Instructions to follow:
In how many lines of the records does the string "files" appear? State only the number.
*** Data in this exercise ***
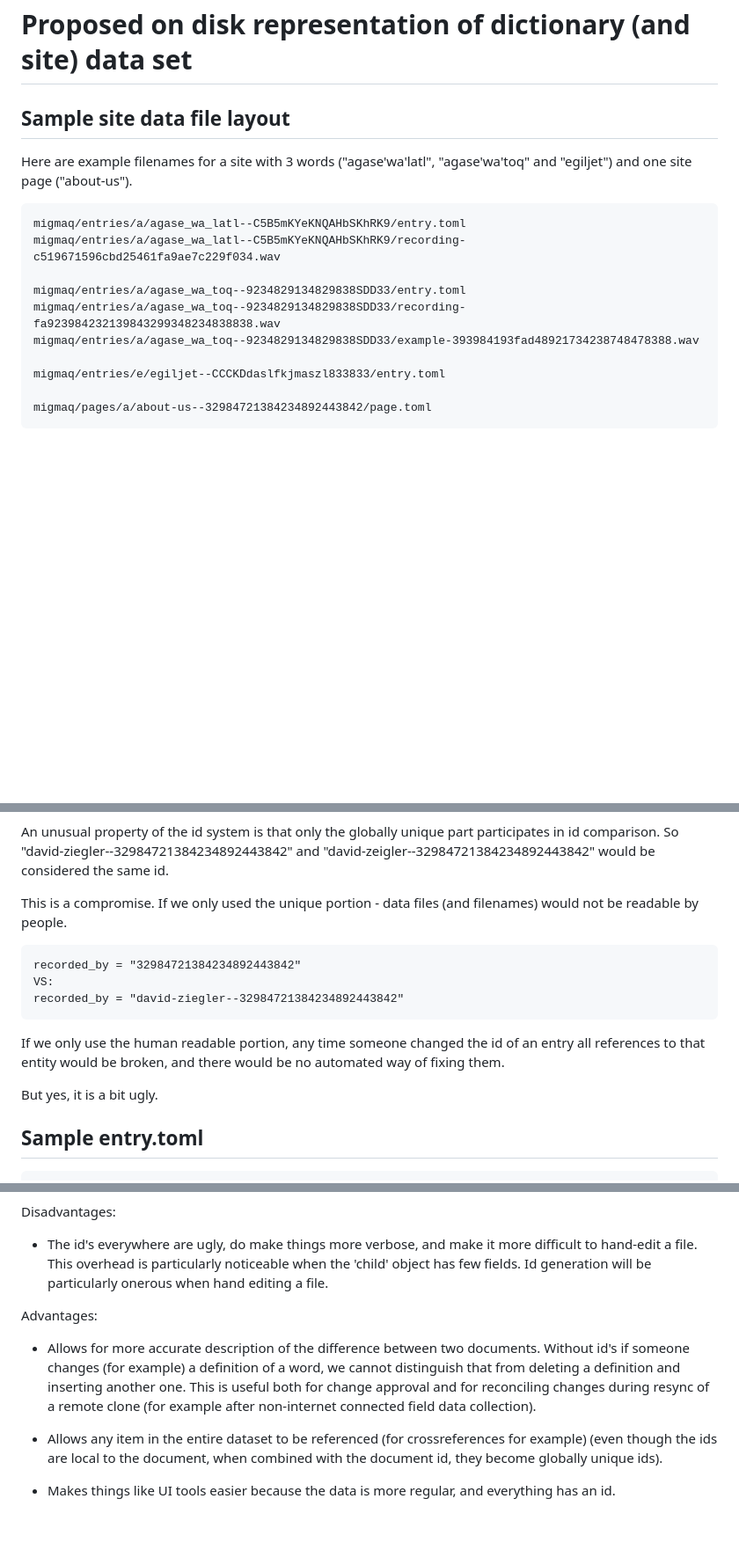
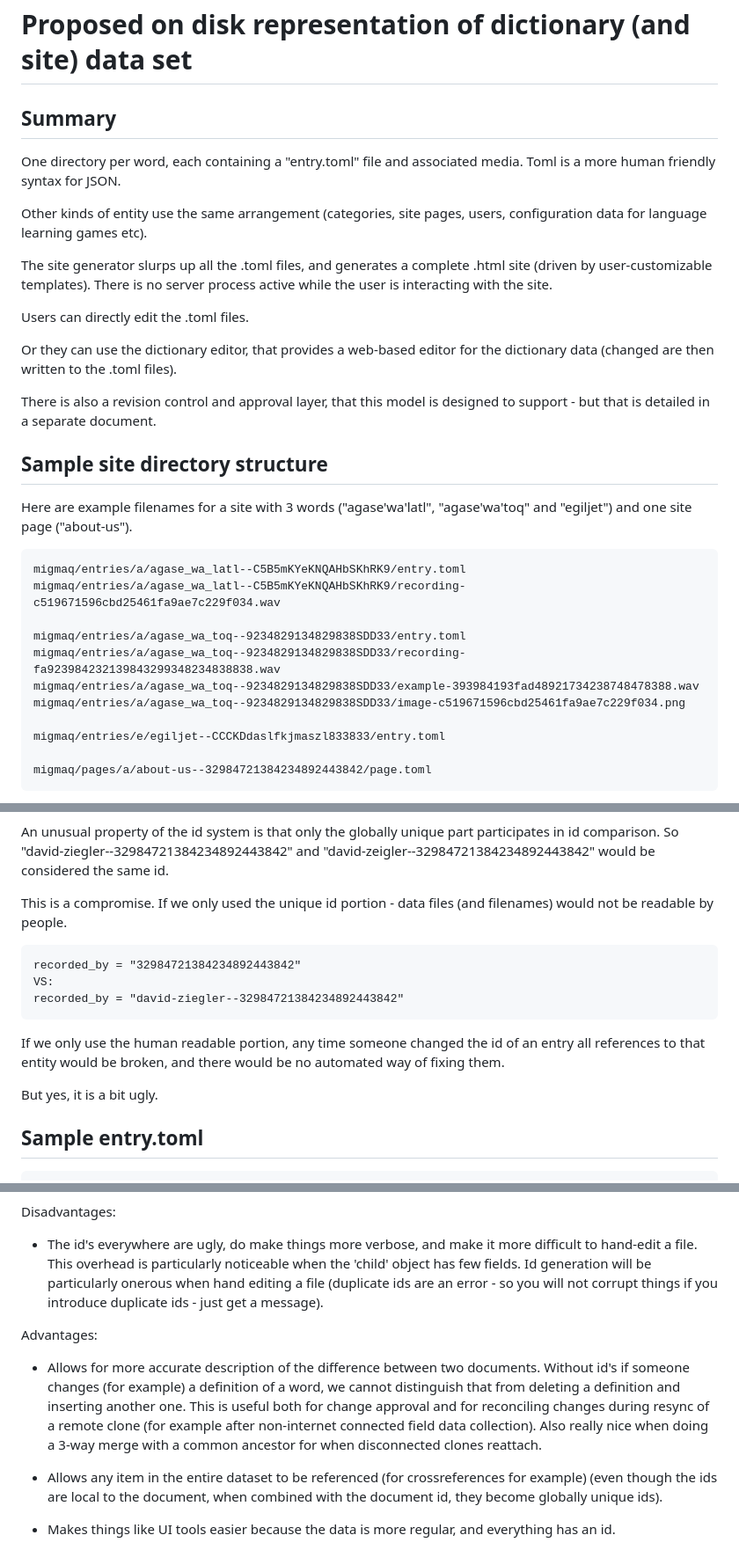
Before and after one commit to migmaq/titan1c, a Markdown page: docs/DATA-MODEL.md, 3 parts joined by grey strips. Shown at 88% size. Rendered like a GitHub page; blank space fills up the shorter version.

````diff
--- a/docs/DATA-MODEL.md
+++ b/docs/DATA-MODEL.md
@@ -1,6 +1,27 @@
 # Proposed on disk representation of dictionary (and site) data set
 
-## Sample site data file layout
+## Summary
+
+One directory per word, each containing a "entry.toml" file and associated media.  Toml
+is a more human friendly syntax for JSON.
+
+Other kinds of entity use the same arrangement (categories, site
+pages, users, configuration data for language learning games etc).
+
+The site generator slurps up all the .toml files, and generates a complete .html site
+(driven by user-customizable templates).  There is no server process active while
+the user is interacting with the site.
+
+Users can directly edit the .toml files.
+
+Or they can use the dictionary editor, that provides a web-based
+editor for the dictionary data (changed are then written to the .toml
+files).
+
+There is also a revision control and approval layer, that this model is designed
+to support - but that is detailed in a separate document.
+
+## Sample site directory structure
 
 Here are example filenames for a site with 3 words ("agase'wa'latl",
 "agase'wa'toq" and "egiljet") and one site page ("about-us").
@@ -12,6 +33,7 @@ migmaq/entries/a/agase_wa_latl--C5B5mKYeKNQAHbSKhRK9/recording-c519671596cbd2546
 migmaq/entries/a/agase_wa_toq--9234829134829838SDD33/entry.toml
 migmaq/entries/a/agase_wa_toq--9234829134829838SDD33/recording-fa923984232139843299348234838838.wav
 migmaq/entries/a/agase_wa_toq--9234829134829838SDD33/example-393984193fad48921734238748478388.wav
+migmaq/entries/a/agase_wa_toq--9234829134829838SDD33/image-c519671596cbd25461fa9ae7c229f034.png
 
 migmaq/entries/e/egiljet--CCCKDdaslfkjmaszl833833/entry.toml
 
@@ -50,7 +72,7 @@ part participates in id comparison.  So
 "david-zeigler--32984721384234892443842" would be considered the same
 id.
 
-This is a compromise.  If we only used the unique portion - data files
+This is a compromise.  If we only used the unique id portion - data files
 (and filenames) would not be readable by people.
 
 ```
@@ -64,7 +86,6 @@ the id of an entry all references to that entity would be broken, and
 there would be no automated way of fixing them.
 
 But yes, it is a bit ugly.
-
 
 ## Sample entry.toml
 ```toml
@@ -209,7 +230,8 @@ Disadvantages:
   make it more difficult to hand-edit a file.  This overhead is
   particularly noticeable when the 'child' object has few fields.
   Id generation will be particularly onerous when hand editing a
-  file.
+  file (duplicate ids are an error - so you will not corrupt things
+  if you introduce duplicate ids - just get a message).
 
 Advantages:
 
@@ -218,7 +240,9 @@ Advantages:
   definition of a word, we cannot distinguish that from deleting a
   definition and inserting another one.  This is useful both for change
   approval and for reconciling changes during resync of a remote clone
-  (for example after non-internet connected field data collection).
+  (for example after non-internet connected field data collection).  Also really
+  nice when doing a 3-way merge with a common ancestor for when disconnected
+  clones reattach.
 
 - Allows any item in the entire dataset to be referenced (for crossreferences
   for example) (even though the ids are local to the document, when combined
````
Also changed, not shown: other parts of docs/DATA-MODEL.md (+1 -57 lines), docs/DATA-MODEL-REVISION-CONTROL.md (+58 -43 lines), docs/WHY-DENO.md (+10 -0 lines).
*** End of Data in this exercise ***
Task output:
5